● Action item
Among the entries below, count the lines with "solutions" in them and state the total without comment.

● Material for this task
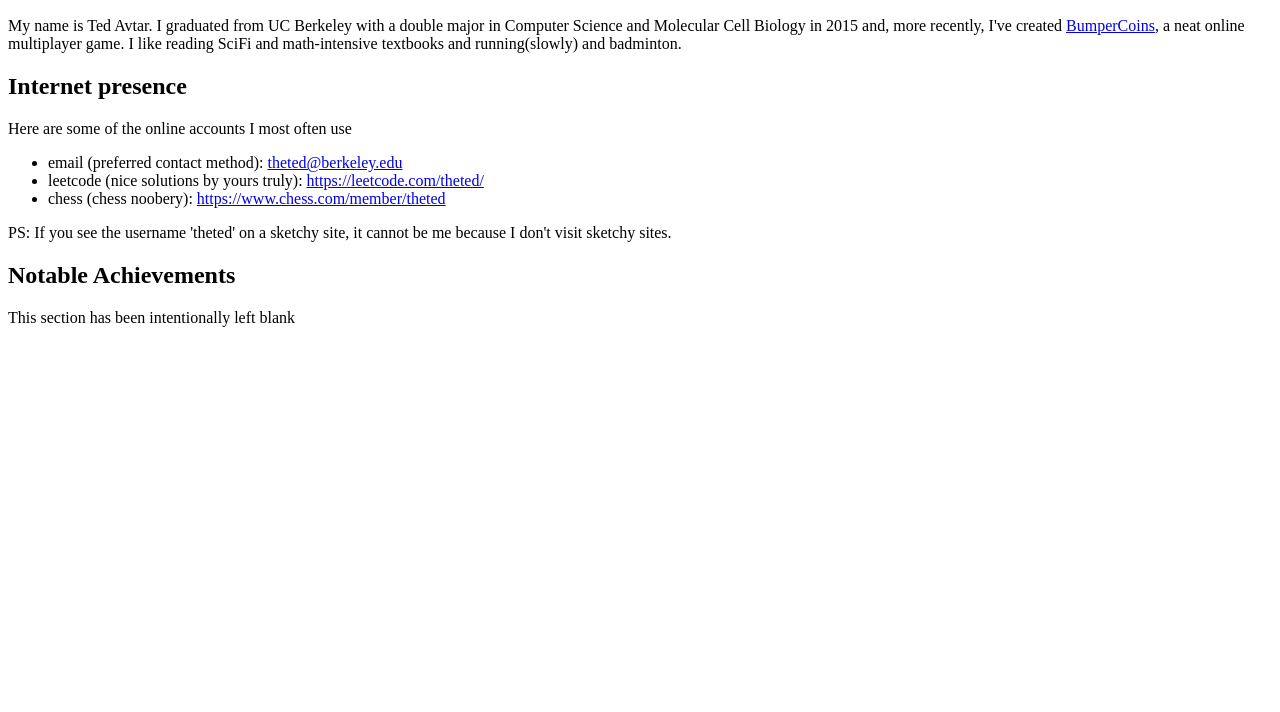
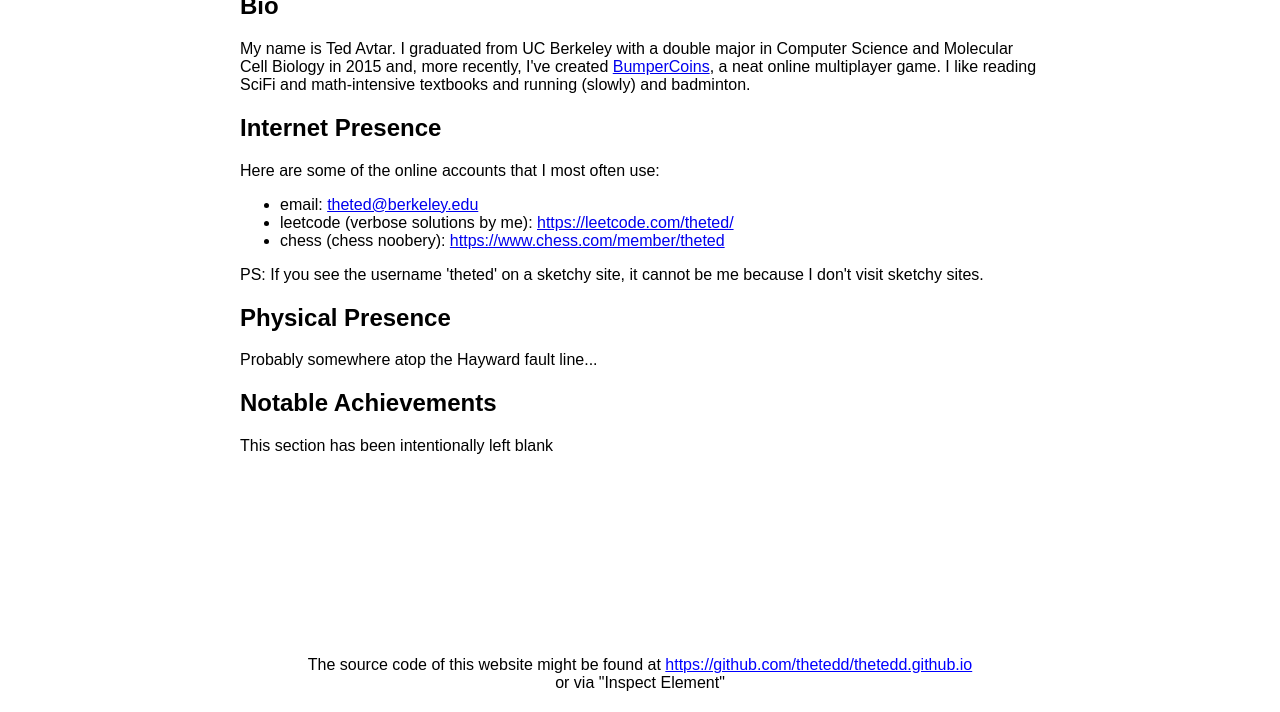
Before and after one commit to avtarted/avtarted.github.io, a plain HTML site: page index.html in a window 1280 px wide. Shown: the part 96-808 px from the top of the page. Drawn offline with Linux system fonts and the light colour scheme.

Commit message:
Rebase, add favicon, css and content tweaks

```diff
--- a/index.html
+++ b/index.html
@@ -1,23 +1,36 @@
-<title>Hello Stalker</title>
+<!DOCTYPE html>
+<html lang="en">
+	<!--<title>Hello Stalker</title>-->
+	<title>About Me</title>
+	<link rel="stylesheet" href="styles.css">
+	<link rel="icon" href="favicon.svg">
 	<body>
-	<h1>Hello Stalker</h1>
-
+		<div class = "bodywrapper">
+			<div class = "content">
+				<h1>About Me</h1>
 				<h2>Bio</h2>
 				<p>
 				My name is Ted Avtar.
 				I graduated from UC Berkeley with a double major in Computer Science and Molecular Cell Biology in 2015 and, more recently, I've created <a href="https://bumpercoins.io/" target="_blank">BumperCoins</a>, a neat online multiplayer game.
-	I like reading SciFi and math-intensive textbooks and running(slowly) and badminton.
+				I like reading SciFi and math-intensive textbooks and running (slowly) and badminton.
 				</p>
 
-	<h2>Internet presence</h2>
-	<p>Here are some of the online accounts I most often use</p>
+				<h2>Internet Presence</h2>
+				<p>Here are some of the online accounts that I most often use:</p>
 				<ul>
-		<li>email (preferred contact method): <a href="mailto:theted@berkeley.edu">theted@berkeley.edu</a></li>
-		<li>leetcode (nice solutions by yours truly): <a href="https://leetcode.com/theted/" target="_blank">https://leetcode.com/theted/</a></li>
+					<li>email: <a href="mailto:theted@berkeley.edu">theted@berkeley.edu</a></li>
+					<li>leetcode (verbose solutions by me): <a href="https://leetcode.com/theted/" target="_blank">https://leetcode.com/theted/</a></li>
 					<li>chess (chess noobery): <a href="https://www.chess.com/member/theted" target="_blank">https://www.chess.com/member/theted</a></li>
 				</ul>
 				<p>PS: If you see the username 'theted' on a sketchy site, it cannot be me because I don't visit sketchy sites.</p>
 
+				<h2>Physical Presence</h2>
+				Probably somewhere atop the Hayward fault line...
+
 				<h2>Notable Achievements</h2>
 				<p>This section has been intentionally left blank</p>
+			</div>
+			<footer>The source code of this website might be found at <a href="https://www.youtube.com/watch?v=dQw4w9WgXcQ" target="_blank" style="color:blue">https://github.com/thetedd/thetedd.github.io</a><br>or via "Inspect Element"</footer>
+		</div>
 	</body>
+</html>
--- /dev/null
+++ b/styles.css
@@ -0,0 +1,27 @@
+html {
+	display: grid;
+	min-height: 100%;
+}
+
+body {
+	min-height: 100%;
+}
+
+.bodywrapper {
+	min-height: 100%;
+	display: flex;
+	flex-direction: column;
+	margin-left: auto;
+	margin-right: auto;
+	max-width: 50em;
+	font-family: Arial;
+}
+
+header, footer {
+	text-align: center;
+}
+
+footer {
+	margin-top: auto;
+	margin-bottom: 20px;
+}
```
Also changed, not shown: favicon.svg (added). Lines whose indentation alone changed are shown as unchanged.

● Solution below
2